Insomnia and other mental health conditions should be treated “with the same seriousness as cancer”, according to Tom Bradby, the ITV broadcaster.
The News at Ten anchor had three months of intensive sessions with a psychiatrist.
“I have a highly-paid job, I get ill, I can afford to see the best psychiatrist in the country, which I duly did. And I saw him every week and that felt like the equivalent of being treated for cancer,” he said.
“The mental health provision in this country is so poor. There’s so little chance of really going through the mental health process that you would absolutely routinely be put through if you had a physical illness, that would allow you to reboot your whole brain with different and more productive patterns of thinking.”
He said: “I just wish we could get to the stage in this country where mental health conditions are routinely treated with the same seriousness as cancer.”
The root of Bradby’s anxiety was the death of his parents, which “triggered off a deep crisis that had probably been there all my life – an inability to deal with the potential for loss, the impermanence of human existence,” he explained during a talk at the Cheltenham Literature Festival.
Finding the heart of the problem involves “a lot of time and skill and effort on the part of a practitioner”, and many people are not given access to that help, he said.
Bradby said his insomnia developed very quickly. “If you’ve never had a mental health crisis before, you have no idea what one really is and you never imagined it would happen to you,” he said.
« And here I am in my corner office of the ITV newsroom, on the floor, with my feet in the air, having what I think is a heart attack… I was in a sorry state.”

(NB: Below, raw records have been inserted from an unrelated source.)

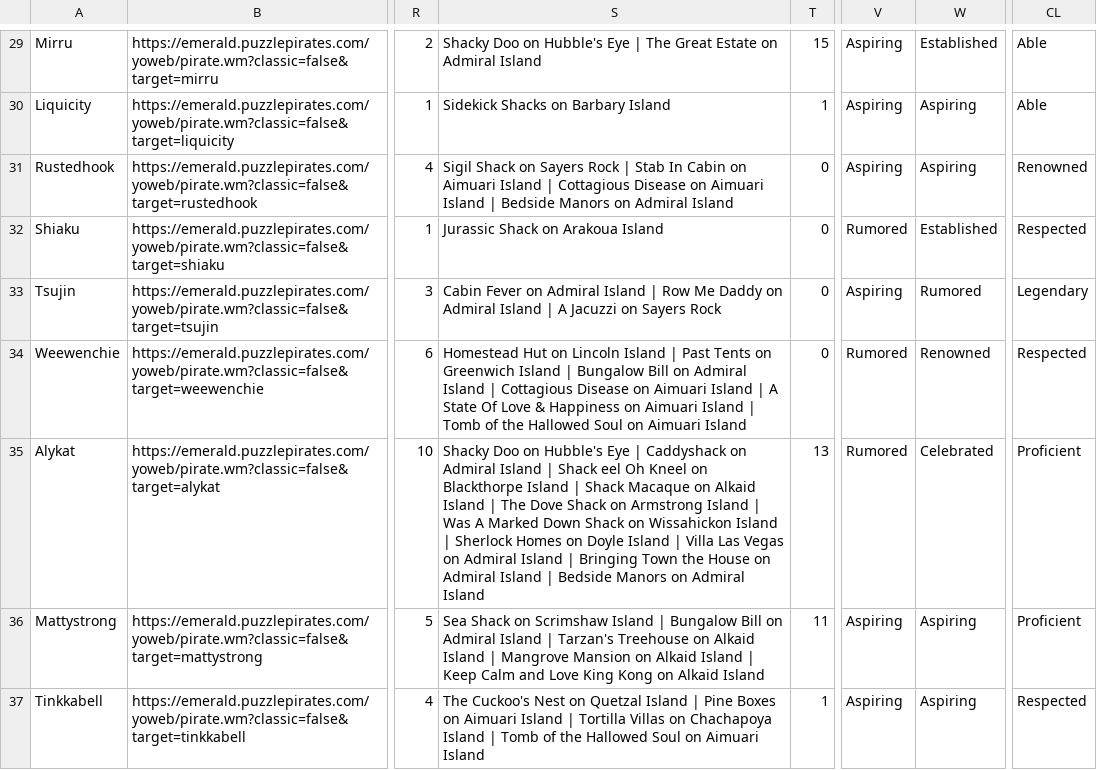
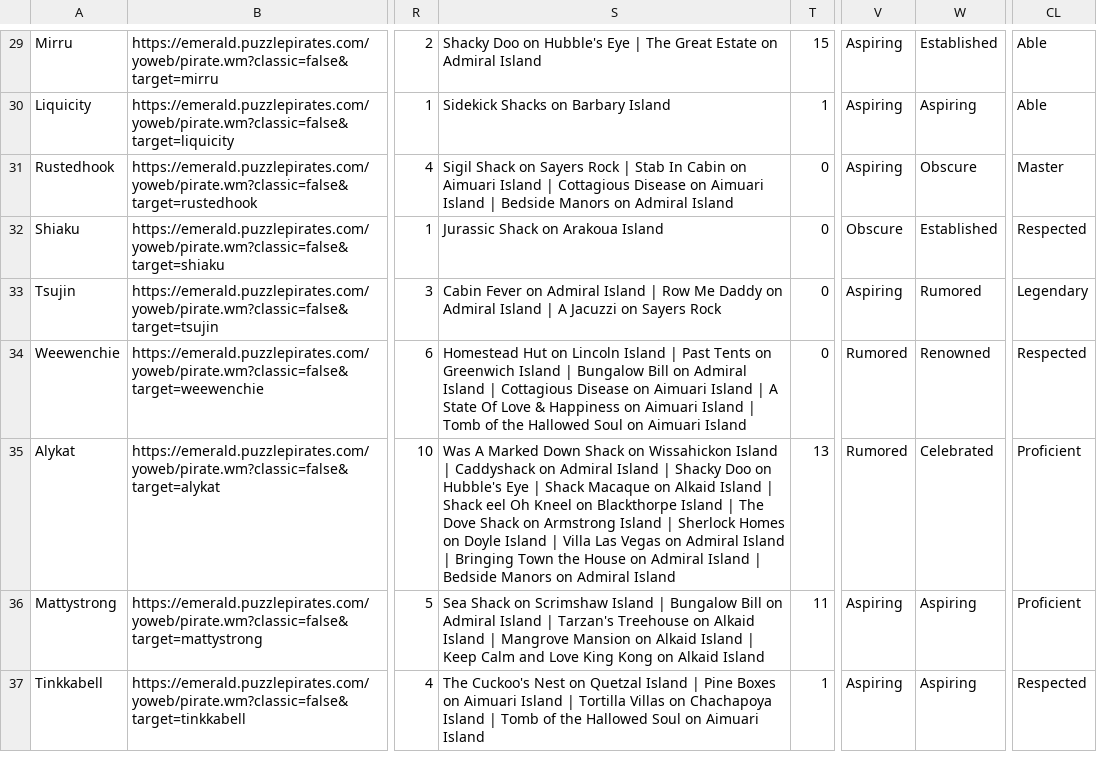
Before and after one commit to RikitoC/RikitoC.github.io, a CSV file: data/external_pirates_latest.csv, drawn as a sheet; only a part is shown, gaps mark what is left out; the diff covers the shown part only; the diff names each change by its address in the sheet, - before the commit and + after, or states it on an @@ line.

```diff
--- a/data/external_pirates_latest.csv
+++ b/data/external_pirates_latest.csv
-W31: Aspiring
+W31: Obscure
-CL31: Renowned
+CL31: Master
-V32: Rumored
+V32: Obscure
-S35: Shacky Doo on Hubble's Eye | Caddyshack on Admiral Island | Shack eel Oh Kneel on Blackthorpe Island | Shack Macaque on Alkaid Island | The Dove Shack on Armstrong Island | Was A Marked Down Shack on Wissahickon Island |…
+S35: Was A Marked Down Shack on Wissahickon Island | Caddyshack on Admiral Island | Shacky Doo on Hubble's Eye | Shack Macaque on Alkaid Island | Shack eel Oh Kneel on Blackthorpe Island | The Dove Shack on Armstrong Island |…
```
Also changed, not shown: 175 edited cells elsewhere in this file, data/crew_details.csv, data/crews.csv, 4 other files.
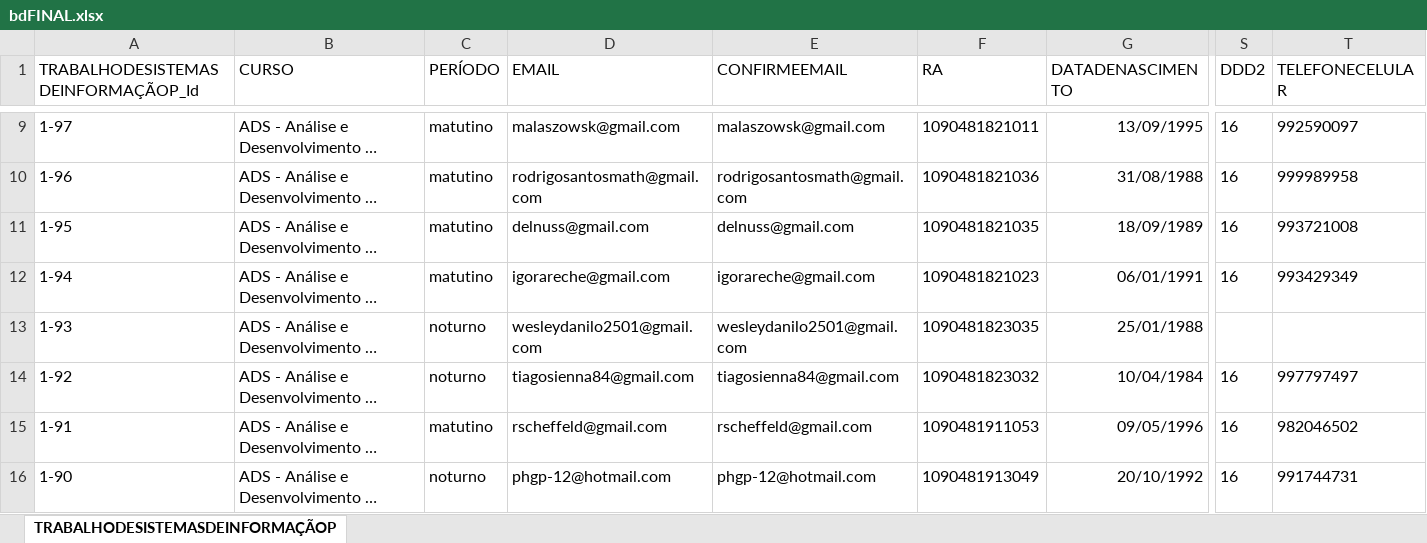
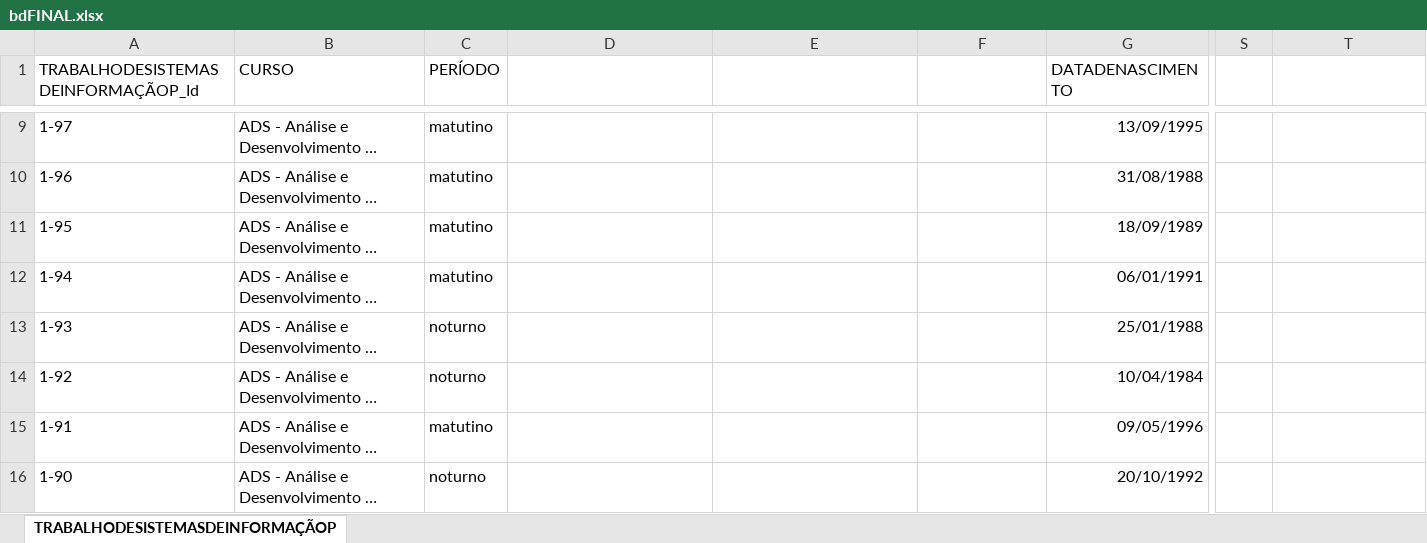
Before and after one commit to anandami/projetosocioeconomico, an Excel workbook: _base/bdFINAL.xlsx, sheet TRABALHODESISTEMASDEINFORMAÇÃOP, drawn as a sheet; only a part is shown, gaps mark what is left out; long unchanged cells end in …; values as stored, in another font and other column widths than the file's, no borders; the diff covers the shown part only; the diff names each change by its address in the sheet, - before the commit and + after, or states it on an @@ line.

```diff
--- a/_base/bdFINAL.xlsx (sheet TRABALHODESISTEMASDEINFORMAÇÃOP)
+++ b/_base/bdFINAL.xlsx (sheet TRABALHODESISTEMASDEINFORMAÇÃOP)
-D1: EMAIL
+D1: (empty)
-E1: CONFIRMEEMAIL
+E1: (empty)
-F1: RA
+F1: (empty)
-S1: DDD2
+S1: (empty)
-T1: TELEFONECELULAR
+T1: (empty)
-D9: malaszowsk@gmail.com
+D9: (empty)
-E9: malaszowsk@gmail.com
+E9: (empty)
-F9: 1090481821011
+F9: (empty)
-S9:S12: 16
+S9:S12: (empty)
-T9: 992590097
+T9: (empty)
-D10: rodrigosantosmath@gmail.com
+D10: (empty)
-E10: rodrigosantosmath@gmail.com
+E10: (empty)
-F10: 1090481821036
+F10: (empty)
-T10: 999989958
+T10: (empty)
-D11: delnuss@gmail.com
+D11: (empty)
-E11: delnuss@gmail.com
+E11: (empty)
-F11: 1090481821035
+F11: (empty)
-T11: 993721008
+T11: (empty)
-D12: igorareche@gmail.com
+D12: (empty)
-E12: igorareche@gmail.com
+E12: (empty)
-F12: 1090481821023
+F12: (empty)
-T12: 993429349
+T12: (empty)
-D13: wesleydanilo2501@gmail.com
+D13: (empty)
-E13: wesleydanilo2501@gmail.com
+E13: (empty)
-F13: 1090481823035
+F13: (empty)
-D14: tiagosienna84@gmail.com
+D14: (empty)
-E14: tiagosienna84@gmail.com
+E14: (empty)
-F14: 1090481823032
+F14: (empty)
-S14:S16: 16
+S14:S16: (empty)
-T14: 997797497
+T14: (empty)
-D15: rscheffeld@gmail.com
+D15: (empty)
-E15: rscheffeld@gmail.com
+E15: (empty)
-F15: 1090481911053
+F15: (empty)
-T15: 982046502
+T15: (empty)
-D16: phgp-12@hotmail.com
+D16: (empty)
-E16: phgp-12@hotmail.com
+E16: (empty)
-F16: 1090481913049
+F16: (empty)
-T16: 991744731
+T16: (empty)
```
Also changed, not shown: 288 edited cells elsewhere in this sheet, 1 other file.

The presenter said: “People say we’re more aware about mental health and we talk about mental health – well, we’re a bit more aware, and we talk about it a bit more, but not nearly enough.”